While a great deal of interdisciplinary research has been done in the past decades, this workshop serves to focus new attention on projects that seek to facilitate and understand productive collaborations between technical experts and societal researchers. Many of these projects can be seen through the lens of “sociotechnical integration” or STI, an emerging field of research that is both narrower and broader than interdisciplinarity more generally. By focusing on efforts that specifically seek integration of the social and technical (be it conceived of as “arts & science,” “hard & soft,” or “social sciences & humanities”), its interests are more narrow than the study of interdisciplinarity. Yet, STI is also broader than many historic studies of interdisciplinarity, as it foregrounds the importance of not only the disciplinary integration, but also the social, human, policy, and political dimensions of doing so and the practicalities of implementing this work in the real world.

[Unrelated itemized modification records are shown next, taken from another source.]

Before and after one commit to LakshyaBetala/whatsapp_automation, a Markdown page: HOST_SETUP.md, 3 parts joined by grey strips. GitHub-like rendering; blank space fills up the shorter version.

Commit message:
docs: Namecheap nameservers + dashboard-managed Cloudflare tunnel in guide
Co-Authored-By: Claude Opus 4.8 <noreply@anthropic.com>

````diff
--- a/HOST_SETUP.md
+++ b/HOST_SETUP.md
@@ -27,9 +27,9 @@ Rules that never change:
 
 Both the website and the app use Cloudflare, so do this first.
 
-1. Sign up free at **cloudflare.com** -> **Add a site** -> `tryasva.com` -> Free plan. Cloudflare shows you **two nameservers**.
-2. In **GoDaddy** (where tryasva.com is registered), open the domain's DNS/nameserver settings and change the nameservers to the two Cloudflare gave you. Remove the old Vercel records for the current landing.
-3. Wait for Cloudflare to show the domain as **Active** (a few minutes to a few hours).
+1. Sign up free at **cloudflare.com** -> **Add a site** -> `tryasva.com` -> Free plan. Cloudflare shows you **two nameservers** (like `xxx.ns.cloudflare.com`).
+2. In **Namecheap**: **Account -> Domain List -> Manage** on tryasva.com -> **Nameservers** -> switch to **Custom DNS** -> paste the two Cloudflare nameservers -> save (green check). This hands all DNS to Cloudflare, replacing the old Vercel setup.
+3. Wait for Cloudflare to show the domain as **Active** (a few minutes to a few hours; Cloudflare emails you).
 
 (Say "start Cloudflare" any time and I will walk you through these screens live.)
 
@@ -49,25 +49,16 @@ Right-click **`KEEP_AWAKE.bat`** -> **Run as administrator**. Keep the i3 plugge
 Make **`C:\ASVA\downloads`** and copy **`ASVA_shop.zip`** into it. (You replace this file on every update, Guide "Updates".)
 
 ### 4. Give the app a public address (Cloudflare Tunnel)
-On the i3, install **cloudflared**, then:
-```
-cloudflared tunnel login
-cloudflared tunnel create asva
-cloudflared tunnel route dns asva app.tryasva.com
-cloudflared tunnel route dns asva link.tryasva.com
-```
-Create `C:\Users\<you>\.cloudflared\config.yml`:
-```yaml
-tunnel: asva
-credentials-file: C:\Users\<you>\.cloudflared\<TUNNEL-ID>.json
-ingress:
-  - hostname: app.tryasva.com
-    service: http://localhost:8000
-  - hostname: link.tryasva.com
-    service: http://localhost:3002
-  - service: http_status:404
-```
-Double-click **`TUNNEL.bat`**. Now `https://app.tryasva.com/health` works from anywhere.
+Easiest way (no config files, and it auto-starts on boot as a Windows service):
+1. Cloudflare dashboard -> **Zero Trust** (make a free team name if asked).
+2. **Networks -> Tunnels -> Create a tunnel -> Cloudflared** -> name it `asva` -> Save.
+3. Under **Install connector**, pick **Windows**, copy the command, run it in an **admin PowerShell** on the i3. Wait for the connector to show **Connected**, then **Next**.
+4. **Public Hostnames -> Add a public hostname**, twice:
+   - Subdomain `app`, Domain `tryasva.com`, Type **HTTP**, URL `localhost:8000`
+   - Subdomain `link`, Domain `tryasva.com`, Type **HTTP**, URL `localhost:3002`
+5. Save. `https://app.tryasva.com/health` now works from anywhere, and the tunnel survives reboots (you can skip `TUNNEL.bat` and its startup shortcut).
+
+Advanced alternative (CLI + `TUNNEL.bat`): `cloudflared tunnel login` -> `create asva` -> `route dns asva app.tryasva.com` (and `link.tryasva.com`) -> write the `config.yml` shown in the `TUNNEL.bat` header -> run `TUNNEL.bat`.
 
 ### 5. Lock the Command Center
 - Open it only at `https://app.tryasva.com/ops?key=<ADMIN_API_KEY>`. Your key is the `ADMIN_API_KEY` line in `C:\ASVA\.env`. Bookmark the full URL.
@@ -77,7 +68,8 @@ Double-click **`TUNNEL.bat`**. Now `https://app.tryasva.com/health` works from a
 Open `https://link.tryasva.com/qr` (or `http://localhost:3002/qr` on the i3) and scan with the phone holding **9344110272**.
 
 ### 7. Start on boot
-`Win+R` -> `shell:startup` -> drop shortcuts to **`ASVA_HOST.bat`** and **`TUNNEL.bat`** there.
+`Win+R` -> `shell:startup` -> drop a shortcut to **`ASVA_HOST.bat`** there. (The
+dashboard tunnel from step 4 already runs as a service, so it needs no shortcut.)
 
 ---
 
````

At the Communities of Integration Workshop, we seek to understand the state of Sociotechnical Integration as an emerging field. We will bring together multiple major projects and communities of practice that work towards some form of STI – including (but not limited to) the approaches of the Studies of Expertise & Experience, the Toolbox project, Socio-Technical Integration Research (STIR), and Trading Zones & Conation. These communities will have the opportunity to first meet as smaller groups to assess the state of their research, share ongoing work, and consider their projects as STI. Subsequently all four communities, as well as other attendees, will be brought together for workshop and whole group sessions to try and better understand differing approaches to STI.

During this synthesis we are interested in three main questions – form, means, and ends – that will reveal important differences in each approach to STI. Form focuses on the ‘what’ of each approach to STI – differing focuses, fundamental questions, and frameworks for understanding interactions. Means consists of ways of both studying and facilitating STI, including how opportunities and challenges are identified, how these projects of integration are navigated, and how communication and relationship building occurs. Ends seeks to identify the ‘why’ of STI, including the value of STI, STI’s role in broader society, and approach-specific motivations.